We need to make wise decisions before we lose the best options to do so.
We’ve missed crucial cues and profound threats to the stability of global resources – drought, floods, groundwater depletion, persistent pollution by plastics and pharmaceuticals. We are discovering how far we can push the limits of our finely-balanced ecological foundations before feedback loops become disastrous and unstoppable.
At the same time, we are at the bright dawn of the Fourth Industrial Revolution, where big data, the internet of things, and artificial intelligence promise to help us solve the most intractable problems. It is a moment when we are beginning to see and listen to the world in ways never before imagined.
We are challenged to align this all-seeing perspective with the confines, demands and distractions of our daily lives. We are dared to jump the gulf between perception and reality, when reality might turn out to be a cliff with precious little foothold. In short, we are called to cope on a greater scale than ever before.
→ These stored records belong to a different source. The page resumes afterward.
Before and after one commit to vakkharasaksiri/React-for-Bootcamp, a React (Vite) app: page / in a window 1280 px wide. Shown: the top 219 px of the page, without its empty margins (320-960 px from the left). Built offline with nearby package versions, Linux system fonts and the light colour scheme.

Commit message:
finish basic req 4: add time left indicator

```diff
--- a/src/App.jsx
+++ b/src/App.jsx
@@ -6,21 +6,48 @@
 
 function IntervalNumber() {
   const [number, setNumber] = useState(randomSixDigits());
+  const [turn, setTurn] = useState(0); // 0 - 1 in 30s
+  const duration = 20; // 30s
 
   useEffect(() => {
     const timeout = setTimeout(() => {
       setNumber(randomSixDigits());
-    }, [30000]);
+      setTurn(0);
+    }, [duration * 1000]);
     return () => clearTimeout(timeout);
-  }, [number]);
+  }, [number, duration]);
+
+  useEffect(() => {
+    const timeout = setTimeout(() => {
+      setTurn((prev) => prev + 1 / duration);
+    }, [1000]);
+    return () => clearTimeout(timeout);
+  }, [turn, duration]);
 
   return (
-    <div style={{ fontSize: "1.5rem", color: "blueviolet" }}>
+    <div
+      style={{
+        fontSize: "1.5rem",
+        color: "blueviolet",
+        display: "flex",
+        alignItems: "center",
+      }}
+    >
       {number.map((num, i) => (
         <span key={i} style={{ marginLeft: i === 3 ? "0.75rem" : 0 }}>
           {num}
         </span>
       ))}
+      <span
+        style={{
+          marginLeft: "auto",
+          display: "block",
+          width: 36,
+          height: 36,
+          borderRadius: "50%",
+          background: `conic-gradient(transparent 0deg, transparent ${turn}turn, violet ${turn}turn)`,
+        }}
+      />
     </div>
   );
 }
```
Acknowledging this is the first stage in painting the new “big picture,” one based on fact but which does not deny feelings - that empowers us as a whole and respects us as individuals.
To explore the roots of perception is to understand better how humanity makes choices, or chooses not to make them. It includes how we communicate, whom we trust, and the context of our culture, communities and values.
We can do this. It is not magical, but methodical. We need only summon the will and humility to pay attention, and take heed.
Insofar as we can discern them, we must respect the planetary boundaries, which limit the world’s capacity for example, to lose genetic diversity, absorb carbon dioxide and supply clean water. We must find common cause around the global commons. We must know ourselves, and find ways to make changes that save the planet and make sense to us. We must strengthen and inform the connections that are the hallmark – and hope – of an enlightened species.
Very few of us have had the transformative glimpse of our blue planet from space. Our epic challenge is to find that saving grace upon the Earth, within ourselves.
J. Carl Ganter and Eileen E. Ganter are co-founders of Circle of Blue. J. Carl Ganter is a member of the World Economic Forum Global Future Council on the Environment and is recipient of the Rockefeller Foundation Centennial Innovation Award.